**Exercise brief**: How many lines in the records below contain the word "pointer"? Reply with that number only.

Web interface edit records
^^^^^^^^^^^^^^^^

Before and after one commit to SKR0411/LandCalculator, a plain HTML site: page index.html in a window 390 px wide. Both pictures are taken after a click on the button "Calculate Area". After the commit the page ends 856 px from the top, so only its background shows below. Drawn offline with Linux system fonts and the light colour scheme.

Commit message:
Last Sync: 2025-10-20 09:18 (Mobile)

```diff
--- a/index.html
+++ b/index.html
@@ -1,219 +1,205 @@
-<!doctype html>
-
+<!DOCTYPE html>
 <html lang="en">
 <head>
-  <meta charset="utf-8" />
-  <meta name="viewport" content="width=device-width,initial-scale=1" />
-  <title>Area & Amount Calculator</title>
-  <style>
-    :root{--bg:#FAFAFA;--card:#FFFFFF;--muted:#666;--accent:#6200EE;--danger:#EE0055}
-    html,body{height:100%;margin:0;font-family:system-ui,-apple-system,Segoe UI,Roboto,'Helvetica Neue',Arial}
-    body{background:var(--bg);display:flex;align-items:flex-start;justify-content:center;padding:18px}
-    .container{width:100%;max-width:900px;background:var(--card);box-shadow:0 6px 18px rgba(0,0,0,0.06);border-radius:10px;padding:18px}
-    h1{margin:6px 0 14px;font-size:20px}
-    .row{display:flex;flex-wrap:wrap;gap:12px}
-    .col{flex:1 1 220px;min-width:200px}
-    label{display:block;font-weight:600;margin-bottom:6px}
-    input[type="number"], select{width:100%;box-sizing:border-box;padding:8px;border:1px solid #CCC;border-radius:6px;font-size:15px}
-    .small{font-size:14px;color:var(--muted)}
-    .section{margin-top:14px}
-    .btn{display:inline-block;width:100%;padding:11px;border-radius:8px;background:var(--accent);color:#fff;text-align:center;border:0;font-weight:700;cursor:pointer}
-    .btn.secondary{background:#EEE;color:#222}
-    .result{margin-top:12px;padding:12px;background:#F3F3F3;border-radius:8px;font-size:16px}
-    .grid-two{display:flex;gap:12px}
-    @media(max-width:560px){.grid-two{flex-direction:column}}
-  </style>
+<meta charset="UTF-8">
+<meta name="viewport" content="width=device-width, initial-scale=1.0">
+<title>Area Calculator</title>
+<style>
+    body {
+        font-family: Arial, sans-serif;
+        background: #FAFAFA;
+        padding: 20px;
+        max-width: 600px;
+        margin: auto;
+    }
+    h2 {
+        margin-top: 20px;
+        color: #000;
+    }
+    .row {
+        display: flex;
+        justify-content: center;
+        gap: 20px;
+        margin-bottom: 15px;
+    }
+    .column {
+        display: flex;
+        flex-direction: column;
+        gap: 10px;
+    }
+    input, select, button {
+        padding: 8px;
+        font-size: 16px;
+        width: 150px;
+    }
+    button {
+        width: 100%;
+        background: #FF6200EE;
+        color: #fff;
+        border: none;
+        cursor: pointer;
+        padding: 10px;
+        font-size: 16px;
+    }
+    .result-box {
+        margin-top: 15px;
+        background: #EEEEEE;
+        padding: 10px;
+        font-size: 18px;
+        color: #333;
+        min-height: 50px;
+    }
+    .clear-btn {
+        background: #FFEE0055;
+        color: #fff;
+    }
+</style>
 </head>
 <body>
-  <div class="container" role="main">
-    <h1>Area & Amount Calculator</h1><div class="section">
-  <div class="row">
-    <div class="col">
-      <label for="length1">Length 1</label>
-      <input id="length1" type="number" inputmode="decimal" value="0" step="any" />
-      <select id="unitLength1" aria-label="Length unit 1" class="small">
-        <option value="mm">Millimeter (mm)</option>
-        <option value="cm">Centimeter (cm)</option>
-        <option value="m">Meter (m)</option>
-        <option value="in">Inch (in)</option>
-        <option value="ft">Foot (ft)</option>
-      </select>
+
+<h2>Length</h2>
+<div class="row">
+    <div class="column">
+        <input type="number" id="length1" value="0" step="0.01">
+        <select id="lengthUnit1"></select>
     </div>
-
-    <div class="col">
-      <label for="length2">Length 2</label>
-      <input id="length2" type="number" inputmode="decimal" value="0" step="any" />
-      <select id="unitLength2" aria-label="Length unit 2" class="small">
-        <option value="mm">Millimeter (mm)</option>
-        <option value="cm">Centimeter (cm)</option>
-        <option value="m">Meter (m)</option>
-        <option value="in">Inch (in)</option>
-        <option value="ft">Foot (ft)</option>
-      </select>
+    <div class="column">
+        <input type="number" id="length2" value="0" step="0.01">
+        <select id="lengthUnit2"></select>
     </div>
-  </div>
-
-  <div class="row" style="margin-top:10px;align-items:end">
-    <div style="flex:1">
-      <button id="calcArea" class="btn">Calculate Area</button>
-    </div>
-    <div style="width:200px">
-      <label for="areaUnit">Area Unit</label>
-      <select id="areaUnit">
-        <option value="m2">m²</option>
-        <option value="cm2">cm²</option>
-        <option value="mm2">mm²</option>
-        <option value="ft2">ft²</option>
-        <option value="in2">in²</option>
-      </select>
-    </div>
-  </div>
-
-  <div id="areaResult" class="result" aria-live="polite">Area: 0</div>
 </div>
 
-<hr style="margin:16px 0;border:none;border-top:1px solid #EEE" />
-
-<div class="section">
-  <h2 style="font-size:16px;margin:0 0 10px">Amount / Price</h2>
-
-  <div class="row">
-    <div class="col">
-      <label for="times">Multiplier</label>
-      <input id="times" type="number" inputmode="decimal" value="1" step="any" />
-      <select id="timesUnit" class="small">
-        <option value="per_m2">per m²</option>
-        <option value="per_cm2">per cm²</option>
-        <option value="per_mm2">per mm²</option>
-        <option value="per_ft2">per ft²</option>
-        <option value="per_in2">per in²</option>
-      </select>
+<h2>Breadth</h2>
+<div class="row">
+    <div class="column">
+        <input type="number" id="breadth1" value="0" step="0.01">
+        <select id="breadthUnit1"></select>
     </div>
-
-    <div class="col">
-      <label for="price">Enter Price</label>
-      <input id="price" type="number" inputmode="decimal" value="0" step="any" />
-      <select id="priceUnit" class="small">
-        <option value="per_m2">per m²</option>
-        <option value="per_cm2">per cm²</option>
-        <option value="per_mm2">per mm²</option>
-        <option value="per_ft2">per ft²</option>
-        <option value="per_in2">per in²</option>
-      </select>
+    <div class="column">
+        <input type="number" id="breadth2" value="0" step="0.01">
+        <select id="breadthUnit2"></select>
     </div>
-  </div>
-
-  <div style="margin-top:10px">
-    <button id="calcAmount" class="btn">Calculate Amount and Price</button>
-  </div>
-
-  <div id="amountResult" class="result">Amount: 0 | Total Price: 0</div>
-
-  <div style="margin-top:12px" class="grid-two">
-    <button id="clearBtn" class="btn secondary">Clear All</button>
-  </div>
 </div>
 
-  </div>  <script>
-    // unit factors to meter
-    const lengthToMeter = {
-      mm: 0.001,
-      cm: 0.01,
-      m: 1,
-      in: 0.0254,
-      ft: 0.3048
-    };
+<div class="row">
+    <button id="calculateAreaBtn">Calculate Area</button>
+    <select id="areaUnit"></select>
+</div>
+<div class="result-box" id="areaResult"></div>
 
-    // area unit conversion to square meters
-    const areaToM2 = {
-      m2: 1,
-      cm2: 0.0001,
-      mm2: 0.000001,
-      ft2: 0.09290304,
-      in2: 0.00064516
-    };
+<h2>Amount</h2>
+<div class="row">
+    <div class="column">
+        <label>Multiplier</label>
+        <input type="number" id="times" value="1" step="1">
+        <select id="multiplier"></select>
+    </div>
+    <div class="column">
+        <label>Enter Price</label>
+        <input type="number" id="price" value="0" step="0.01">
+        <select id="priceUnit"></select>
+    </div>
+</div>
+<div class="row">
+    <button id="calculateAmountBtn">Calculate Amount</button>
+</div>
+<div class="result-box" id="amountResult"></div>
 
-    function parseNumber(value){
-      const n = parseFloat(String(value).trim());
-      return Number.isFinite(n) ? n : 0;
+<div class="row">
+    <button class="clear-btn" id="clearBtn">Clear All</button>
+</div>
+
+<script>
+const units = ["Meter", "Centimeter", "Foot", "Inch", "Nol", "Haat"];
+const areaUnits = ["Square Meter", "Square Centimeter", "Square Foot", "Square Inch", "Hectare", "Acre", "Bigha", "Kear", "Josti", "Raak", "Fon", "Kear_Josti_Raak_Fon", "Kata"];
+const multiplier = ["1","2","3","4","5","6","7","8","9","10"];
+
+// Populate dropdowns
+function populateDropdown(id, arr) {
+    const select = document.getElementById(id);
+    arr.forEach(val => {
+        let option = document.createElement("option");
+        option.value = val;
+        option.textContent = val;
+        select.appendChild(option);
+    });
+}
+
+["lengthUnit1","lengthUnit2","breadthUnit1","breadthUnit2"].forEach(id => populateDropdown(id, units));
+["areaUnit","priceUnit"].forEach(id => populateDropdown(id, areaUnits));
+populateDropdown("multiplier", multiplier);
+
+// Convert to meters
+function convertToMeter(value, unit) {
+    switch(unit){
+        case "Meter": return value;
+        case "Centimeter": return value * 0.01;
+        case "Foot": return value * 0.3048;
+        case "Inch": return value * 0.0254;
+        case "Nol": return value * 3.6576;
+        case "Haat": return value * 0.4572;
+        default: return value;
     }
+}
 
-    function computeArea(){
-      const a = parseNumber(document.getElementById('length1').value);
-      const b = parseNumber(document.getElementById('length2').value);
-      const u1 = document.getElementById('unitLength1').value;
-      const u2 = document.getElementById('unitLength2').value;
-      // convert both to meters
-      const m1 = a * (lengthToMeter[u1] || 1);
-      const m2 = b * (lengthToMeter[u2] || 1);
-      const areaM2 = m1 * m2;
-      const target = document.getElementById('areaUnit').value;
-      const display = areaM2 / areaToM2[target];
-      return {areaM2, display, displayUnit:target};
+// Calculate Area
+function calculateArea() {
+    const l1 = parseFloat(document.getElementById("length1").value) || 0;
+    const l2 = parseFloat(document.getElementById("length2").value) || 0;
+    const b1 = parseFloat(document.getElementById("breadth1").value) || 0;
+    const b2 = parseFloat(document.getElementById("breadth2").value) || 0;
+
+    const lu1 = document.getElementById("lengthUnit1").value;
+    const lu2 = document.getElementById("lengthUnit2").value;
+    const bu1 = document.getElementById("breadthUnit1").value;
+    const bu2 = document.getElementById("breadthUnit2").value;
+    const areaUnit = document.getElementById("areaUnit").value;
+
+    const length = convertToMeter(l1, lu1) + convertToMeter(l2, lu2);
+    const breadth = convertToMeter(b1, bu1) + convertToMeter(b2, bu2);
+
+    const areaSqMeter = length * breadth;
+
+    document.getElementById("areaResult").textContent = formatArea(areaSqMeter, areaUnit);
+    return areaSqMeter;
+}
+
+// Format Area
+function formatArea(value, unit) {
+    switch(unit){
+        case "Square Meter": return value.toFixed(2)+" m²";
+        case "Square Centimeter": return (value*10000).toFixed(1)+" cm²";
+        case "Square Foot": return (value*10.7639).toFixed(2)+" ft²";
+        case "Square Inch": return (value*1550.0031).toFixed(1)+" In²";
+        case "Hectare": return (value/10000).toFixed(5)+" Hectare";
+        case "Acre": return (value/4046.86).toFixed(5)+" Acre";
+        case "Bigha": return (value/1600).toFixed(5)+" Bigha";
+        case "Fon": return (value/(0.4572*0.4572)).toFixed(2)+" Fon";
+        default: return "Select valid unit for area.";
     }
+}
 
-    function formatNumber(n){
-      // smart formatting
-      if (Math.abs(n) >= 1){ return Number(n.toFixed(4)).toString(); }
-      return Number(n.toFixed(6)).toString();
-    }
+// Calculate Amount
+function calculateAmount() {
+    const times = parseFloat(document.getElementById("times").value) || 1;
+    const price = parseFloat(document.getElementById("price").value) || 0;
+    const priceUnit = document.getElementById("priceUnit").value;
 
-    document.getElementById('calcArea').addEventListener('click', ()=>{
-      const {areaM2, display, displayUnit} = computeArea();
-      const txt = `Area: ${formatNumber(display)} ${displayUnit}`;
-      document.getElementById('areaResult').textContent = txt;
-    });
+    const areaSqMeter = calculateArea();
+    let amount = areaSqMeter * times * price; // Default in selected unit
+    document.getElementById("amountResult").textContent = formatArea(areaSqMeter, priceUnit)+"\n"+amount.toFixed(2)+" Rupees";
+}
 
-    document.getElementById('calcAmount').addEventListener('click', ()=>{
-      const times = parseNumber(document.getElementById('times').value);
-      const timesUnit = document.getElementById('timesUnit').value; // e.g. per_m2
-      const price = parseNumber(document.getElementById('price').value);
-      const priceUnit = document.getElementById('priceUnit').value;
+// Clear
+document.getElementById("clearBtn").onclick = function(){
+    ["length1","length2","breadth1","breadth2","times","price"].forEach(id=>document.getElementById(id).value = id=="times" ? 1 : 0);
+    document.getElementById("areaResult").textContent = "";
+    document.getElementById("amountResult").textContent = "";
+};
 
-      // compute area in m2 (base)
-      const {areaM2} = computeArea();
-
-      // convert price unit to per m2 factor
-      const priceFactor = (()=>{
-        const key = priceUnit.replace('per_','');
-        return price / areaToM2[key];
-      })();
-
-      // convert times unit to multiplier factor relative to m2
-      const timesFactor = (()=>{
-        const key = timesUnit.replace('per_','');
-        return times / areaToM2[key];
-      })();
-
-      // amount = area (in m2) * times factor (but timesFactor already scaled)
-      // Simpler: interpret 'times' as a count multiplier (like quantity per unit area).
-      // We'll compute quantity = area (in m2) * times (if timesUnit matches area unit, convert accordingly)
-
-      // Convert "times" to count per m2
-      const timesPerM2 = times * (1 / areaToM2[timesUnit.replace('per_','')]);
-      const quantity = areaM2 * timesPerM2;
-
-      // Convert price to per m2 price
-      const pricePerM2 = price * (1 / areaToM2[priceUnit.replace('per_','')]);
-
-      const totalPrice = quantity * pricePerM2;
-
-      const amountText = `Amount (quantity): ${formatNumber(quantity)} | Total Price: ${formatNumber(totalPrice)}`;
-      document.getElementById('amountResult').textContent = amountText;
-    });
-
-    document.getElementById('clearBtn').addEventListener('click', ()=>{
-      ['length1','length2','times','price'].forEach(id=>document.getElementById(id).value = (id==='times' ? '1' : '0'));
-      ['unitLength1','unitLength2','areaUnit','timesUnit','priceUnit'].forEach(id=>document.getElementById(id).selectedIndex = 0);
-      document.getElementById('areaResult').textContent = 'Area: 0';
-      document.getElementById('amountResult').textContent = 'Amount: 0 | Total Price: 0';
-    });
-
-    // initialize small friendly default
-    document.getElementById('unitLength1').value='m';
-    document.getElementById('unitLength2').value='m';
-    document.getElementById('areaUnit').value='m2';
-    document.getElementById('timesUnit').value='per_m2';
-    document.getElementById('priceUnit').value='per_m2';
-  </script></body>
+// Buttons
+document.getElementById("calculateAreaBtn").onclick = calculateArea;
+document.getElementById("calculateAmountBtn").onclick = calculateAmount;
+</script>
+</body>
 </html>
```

^^^^^^^^^^^^^^^^

**Answer area**: 2